As you come to him, a living stone rejected by men but in the sight of God chosen and precious, you yourselves like living stones are being built up as a spiritual house, to be a holy priesthood, to offer spiritual sacrifices acceptable to God through Jesus Christ. (1 Pet. 2:4–5)
Jesus is a living stone, rejected by men but chosen and precious in the sight of God. Peter reminds his readers that Jesus knows what it’s like to be marginalized and rejected by the world; in God’s sight, however, he is chosen and precious.
Jesus is a living stone—a mixed metaphor to make us stop and think! Stones are normally pretty solid and often heavy; they aren’t known for their life and organic properties. But Jesus is a living stone, stable and steadfast, but nevertheless alive. We might think back to the “living hope” of 1 Peter 1:3, a hope based on Jesus’s resurrection from the dead.
These verses are full of Old Testament temple imagery. The temple in Jerusalem was hugely significant for the people of Israel under the old covenant. It was an enormously impressive building, constructed with magnificent stones and built on a hill so everyone could see it. This was where God dwelt with his people, but, because of his holiness, it was also where priests had to offer sacrifices to secure that relationship with him. The temple identified them as God’s people and established their corporate life and purpose in the world. But here in this passage Peter reminds these marginalized Christians that their collective identity and purpose in the world are centered on the Lord Jesus Christ. He’s the living stone of God’s house.

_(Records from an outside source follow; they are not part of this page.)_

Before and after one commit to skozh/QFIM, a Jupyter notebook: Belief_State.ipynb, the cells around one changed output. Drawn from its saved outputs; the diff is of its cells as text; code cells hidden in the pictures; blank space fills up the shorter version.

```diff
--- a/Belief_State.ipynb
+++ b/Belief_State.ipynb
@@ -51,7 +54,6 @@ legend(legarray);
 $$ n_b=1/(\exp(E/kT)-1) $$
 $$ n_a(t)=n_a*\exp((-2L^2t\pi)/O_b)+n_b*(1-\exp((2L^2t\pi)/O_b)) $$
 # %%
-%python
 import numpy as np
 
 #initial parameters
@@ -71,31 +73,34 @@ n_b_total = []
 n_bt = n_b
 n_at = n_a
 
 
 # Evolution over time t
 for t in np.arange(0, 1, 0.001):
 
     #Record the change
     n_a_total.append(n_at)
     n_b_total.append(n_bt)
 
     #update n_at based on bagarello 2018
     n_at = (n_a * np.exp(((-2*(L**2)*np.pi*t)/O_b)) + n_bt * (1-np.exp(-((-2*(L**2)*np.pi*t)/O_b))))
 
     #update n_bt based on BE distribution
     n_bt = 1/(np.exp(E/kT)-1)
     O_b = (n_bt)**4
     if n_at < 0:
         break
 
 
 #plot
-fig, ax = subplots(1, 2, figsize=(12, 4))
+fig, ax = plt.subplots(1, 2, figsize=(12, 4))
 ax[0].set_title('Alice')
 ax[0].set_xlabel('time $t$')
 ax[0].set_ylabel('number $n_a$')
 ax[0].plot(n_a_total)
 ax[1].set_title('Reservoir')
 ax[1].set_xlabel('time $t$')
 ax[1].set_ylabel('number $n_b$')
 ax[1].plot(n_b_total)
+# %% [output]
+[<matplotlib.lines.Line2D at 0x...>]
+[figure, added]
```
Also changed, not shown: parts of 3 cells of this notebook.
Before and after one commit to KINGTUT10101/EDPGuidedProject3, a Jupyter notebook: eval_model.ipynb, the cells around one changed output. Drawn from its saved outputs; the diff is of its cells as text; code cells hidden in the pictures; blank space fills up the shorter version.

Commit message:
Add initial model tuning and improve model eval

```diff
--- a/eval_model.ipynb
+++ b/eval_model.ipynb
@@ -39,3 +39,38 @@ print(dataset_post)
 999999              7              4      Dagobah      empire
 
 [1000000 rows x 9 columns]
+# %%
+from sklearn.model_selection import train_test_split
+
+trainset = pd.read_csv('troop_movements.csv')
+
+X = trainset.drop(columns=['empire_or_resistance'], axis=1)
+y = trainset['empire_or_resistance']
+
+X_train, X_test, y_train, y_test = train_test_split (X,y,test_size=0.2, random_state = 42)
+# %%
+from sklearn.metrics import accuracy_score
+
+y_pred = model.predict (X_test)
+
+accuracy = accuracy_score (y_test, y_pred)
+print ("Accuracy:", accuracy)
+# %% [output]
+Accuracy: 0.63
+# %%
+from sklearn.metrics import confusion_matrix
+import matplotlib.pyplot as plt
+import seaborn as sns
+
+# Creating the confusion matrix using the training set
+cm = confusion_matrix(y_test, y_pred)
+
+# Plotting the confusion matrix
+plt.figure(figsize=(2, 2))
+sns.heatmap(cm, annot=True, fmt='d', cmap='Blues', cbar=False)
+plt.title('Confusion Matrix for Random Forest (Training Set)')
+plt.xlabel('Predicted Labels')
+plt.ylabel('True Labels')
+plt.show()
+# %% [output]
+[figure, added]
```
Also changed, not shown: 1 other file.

We too are like living stones being built into a spiritual house. The corporate dimension is deliberate. We’re all like living stones; we too were once dead but have now been made alive and are being built together into a spiritual house where God dwells by his Spirit. You can’t build a house out of just one stone. Many stones are needed. But the stones need to be brought together in one grand design.
When you’re building a house you need to buy lots of wood or bricks or stones, and when the building project is finished, there may be some left over, perhaps in a pile nearby. But the leftover bricks and stones are not part of the house. Only the ones incorporated into the structure make up the house. We believers are the living stones, made alive in the Lord Jesus and through him built up as a spiritual house. No longer do we need a temple of stones; we are the living temple, united in Christ.
This is an important corrective to our very “me-centered,” individualistic culture. The world doesn’t revolve around you or me! It revolves around the Lord Jesus Christ. He’s the architect of this house, and we are his building materials. We are individually called, but acceptance of that call means we now belong to one another and have an important group identity, the sum of which is more significant than each individual part.
Some people think that if they go to church, then they automatically belong to the Lord Jesus. That’s not true, of course. In fact, it’s the other way round. You cannot belong to the church unless you first belong to the Lord Jesus. But if you belong to Christ, then you also belong to his church—not just the local church but also the universal church, made up of all God’s people from all over the world and through all the centuries. Jesus, the living stone, is building his living stones into a house where God dwells by his Spirit.
We Belong to Each Other
This means that we need each other. We can’t live the Christian life on our own. We need to be part of a local church, not just showing up every now and again but fully involved and committed to God’s people in that place. We often talk about “going” to church, don’t we? But actually, we don’t “go” to church like we go to the shopping mall or to the dentist. We don’t go to church; we are the church. We go to a building. Once we’ve understood that, it will change the way we think about our brothers and sisters, who are the church with us.
I recently went back to visit the church family where I was working 10 years ago. It’s a church in central London and full of young people, most of them younger than 35. It was great to see how these friends are still walking with the Lord and persevering in all kinds of difficulties and trials.
One of them, a woman called Jill, had been on the fringe of things when I was there. But as I talked with her that morning, it was clear to me that something was different; she was now more involved and more committed to the church family. I asked her what had brought about this change, and she told me that her mother had died unexpectedly a few years ago, and her father soon after that—and the church family had been wonderful. They’d gathered around and supported and prayed for her in ways she could never have imagined.
These family tragedies helped Jill to see that she also belonged to another family, a family that was becoming more and more important to her. But then she realized that the time would come when one of the church family would need her support and love and prayers. She said it was as though a light bulb had been turned on in her head: “These people have shown me that I’m part of their family, which means they are part of mine.”
What a wonderful testimony to those brothers and sisters in that central London church! They are not just Jill’s brothers and sisters; they are ours as well. If we belong to the Lord Jesus, then we belong to each other. Jesus is the living stone, and we too are like living stones being built together into a spiritual house. We have a group identity and purpose that are bound up in him.